(Data entries)
↓↓↓

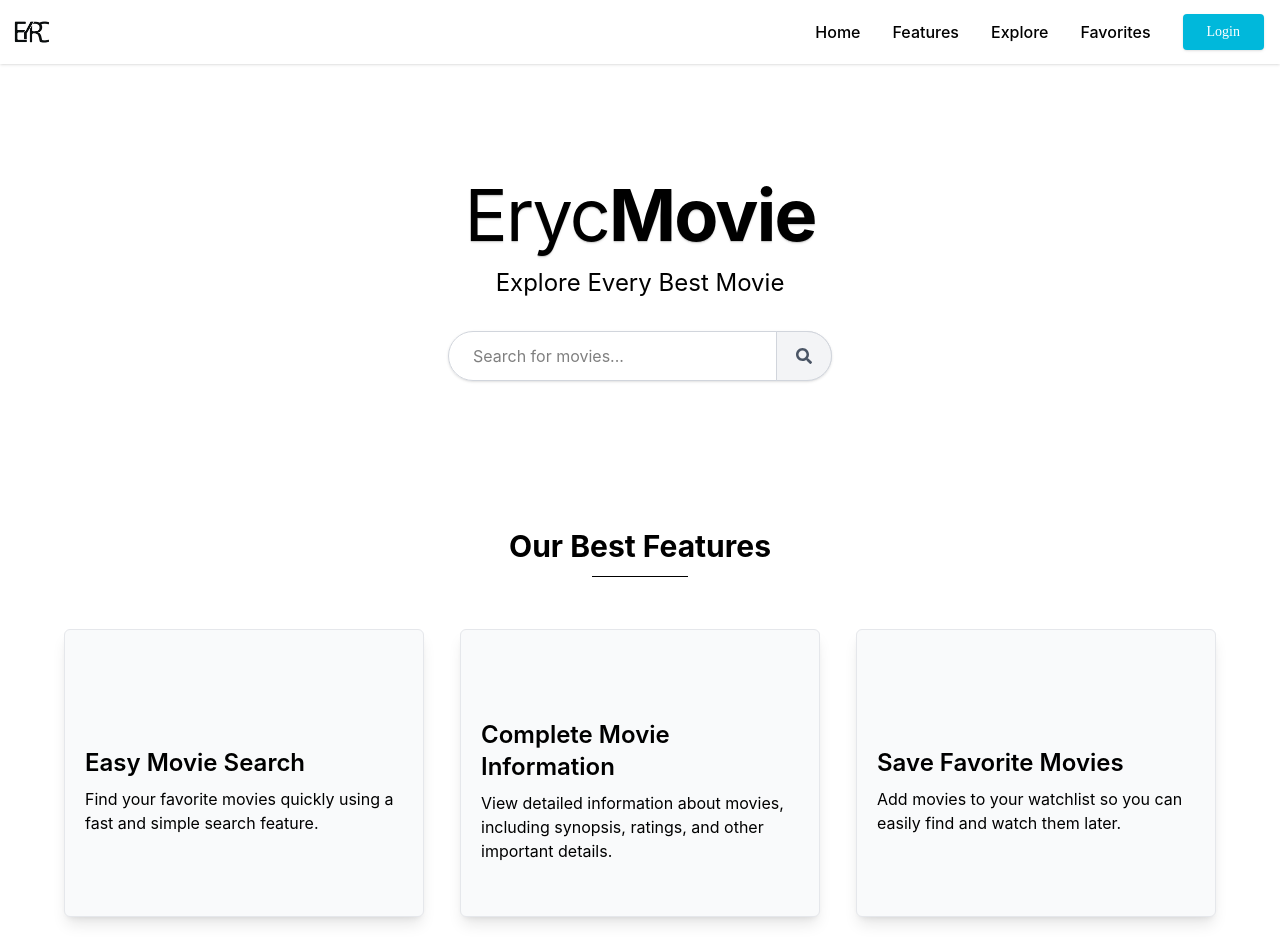
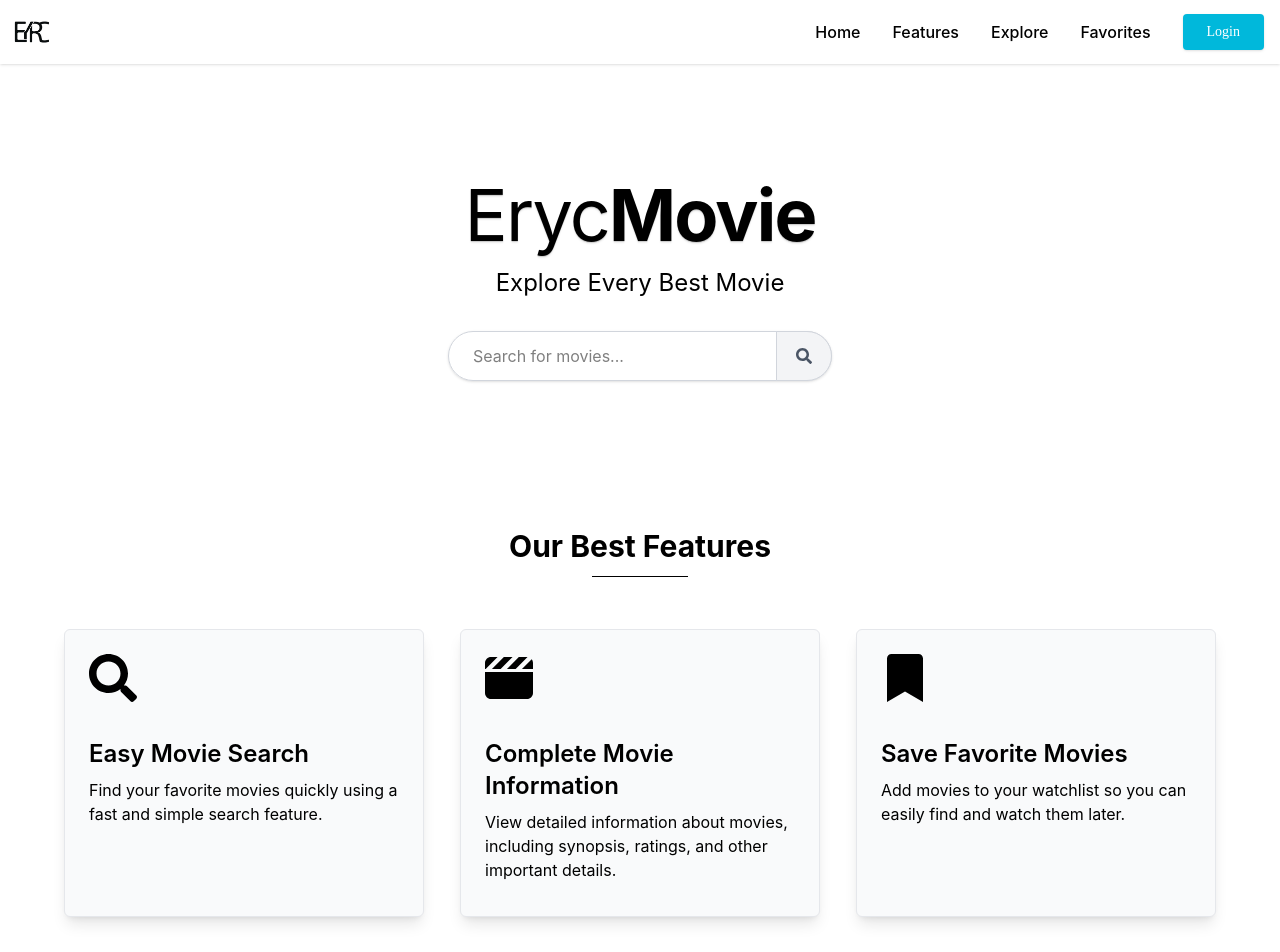
Before and after one commit to manhildwinarno/ErycmanMovieDB, a React (Vite) app: page / in a window 1280 px wide. Shown: the top 952 px of the page. Built offline with nearby package versions, Linux system fonts and the light colour scheme; no server answers.

Commit message:
style: update feature card icon

```diff
--- a/src/components/FeatureCard.jsx
+++ b/src/components/FeatureCard.jsx
@@ -1,7 +1,7 @@
-function FeatureCard({title, caption}) {
+function FeatureCard({title, caption, icon: Icon}) {
   return (
-    <div className="card bg-gray-50 border border-gray-200 max-w-sm w-full h-auto lg:h-72 py-5 px-5 gap-9 flex flex-col justify-center items-center shadow-lg cursor-pointer hover:-translate-y-3 transition-all duration-500 ease-in-out rounded-md">
-      <i className="fa-solid fa-magnifying-glass text-black text-5xl self-start"></i>
+    <div className="card bg-gray-50 border border-gray-200 max-w-sm w-full h-auto lg:h-72 p-6 gap-9 flex flex-col items-center shadow-lg cursor-pointer hover:-translate-y-3 transition-all duration-500 ease-in-out rounded-md">
+      {Icon && <Icon className="text-black text-5xl self-start"/>}
       <div className="desc flex flex-col gap-2">
         <h4 className="font-semibold text-2xl">{title}</h4>
         <p className="text-base">{caption}</p>
--- a/src/pages/Home.jsx
+++ b/src/pages/Home.jsx
@@ -1,4 +1,6 @@
 import FeatureCard from "../components/FeatureCard"
+import { FaClapperboard } from "react-icons/fa6";
+import { FaSearch, FaBookmark } from "react-icons/fa";
 
 function Home({children}) {
   return (
@@ -13,9 +15,9 @@ function Home({children}) {
           <h3 className="features-title text-3xl font-bold text-center">Our Best Features</h3>
           <hr className="w-24"/>
           <div className="cards flex justify-evenly items-center flex-col lg:flex-row gap-9 mt-10">
-            <FeatureCard title="Easy Movie Search" caption="Find your favorite movies quickly using a fast and simple search feature."/>
-            <FeatureCard title="Complete Movie Information" caption="View detailed information about movies, including synopsis, ratings, and other important details."/>
-            <FeatureCard title="Save Favorite Movies" caption="Add movies to your watchlist so you can easily find and watch them later."/>
+            <FeatureCard icon={FaSearch} title="Easy Movie Search" caption="Find your favorite movies quickly using a fast and simple search feature."/>
+            <FeatureCard icon={FaClapperboard} title="Complete Movie Information" caption="View detailed information about movies, including synopsis, ratings, and other important details."/>
+            <FeatureCard icon={FaBookmark} title="Save Favorite Movies" caption="Add movies to your watchlist so you can easily find and watch them later."/>
           </div>
         </div>
       </section>
```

↑↑↑

__Task requirements__
Repeat each line of the records above exactly, but do not copy the pictures.

__Written response__
Before and after one commit to manhildwinarno/ErycmanMovieDB, a React (Vite) app: page / in a window 1280 px wide. Shown: the top 952 px of the page. Built offline with nearby package versions, Linux system fonts and the light colour scheme; no server answers.

Commit message:
style: update feature card icon

```diff
--- a/src/components/FeatureCard.jsx
+++ b/src/components/FeatureCard.jsx
@@ -1,7 +1,7 @@
-function FeatureCard({title, caption}) {
+function FeatureCard({title, caption, icon: Icon}) {
   return (
-    <div className="card bg-gray-50 border border-gray-200 max-w-sm w-full h-auto lg:h-72 py-5 px-5 gap-9 flex flex-col justify-center items-center shadow-lg cursor-pointer hover:-translate-y-3 transition-all duration-500 ease-in-out rounded-md">
-      <i className="fa-solid fa-magnifying-glass text-black text-5xl self-start"></i>
+    <div className="card bg-gray-50 border border-gray-200 max-w-sm w-full h-auto lg:h-72 p-6 gap-9 flex flex-col items-center shadow-lg cursor-pointer hover:-translate-y-3 transition-all duration-500 ease-in-out rounded-md">
+      {Icon && <Icon className="text-black text-5xl self-start"/>}
       <div className="desc flex flex-col gap-2">
         <h4 className="font-semibold text-2xl">{title}</h4>
         <p className="text-base">{caption}</p>
--- a/src/pages/Home.jsx
+++ b/src/pages/Home.jsx
@@ -1,4 +1,6 @@
 import FeatureCard from "../components/FeatureCard"
+import { FaClapperboard } from "react-icons/fa6";
+import { FaSearch, FaBookmark } from "react-icons/fa";
 
 function Home({children}) {
   return (
@@ -13,9 +15,9 @@ function Home({children}) {
           <h3 className="features-title text-3xl font-bold text-center">Our Best Features</h3>
           <hr className="w-24"/>
           <div className="cards flex justify-evenly items-center flex-col lg:flex-row gap-9 mt-10">
-            <FeatureCard title="Easy Movie Search" caption="Find your favorite movies quickly using a fast and simple search feature."/>
-            <FeatureCard title="Complete Movie Information" caption="View detailed information about movies, including synopsis, ratings, and other important details."/>
-            <FeatureCard title="Save Favorite Movies" caption="Add movies to your watchlist so you can easily find and watch them later."/>
+            <FeatureCard icon={FaSearch} title="Easy Movie Search" caption="Find your favorite movies quickly using a fast and simple search feature."/>
+            <FeatureCard icon={FaClapperboard} title="Complete Movie Information" caption="View detailed information about movies, including synopsis, ratings, and other important details."/>
+            <FeatureCard icon={FaBookmark} title="Save Favorite Movies" caption="Add movies to your watchlist so you can easily find and watch them later."/>
           </div>
         </div>
       </section>
```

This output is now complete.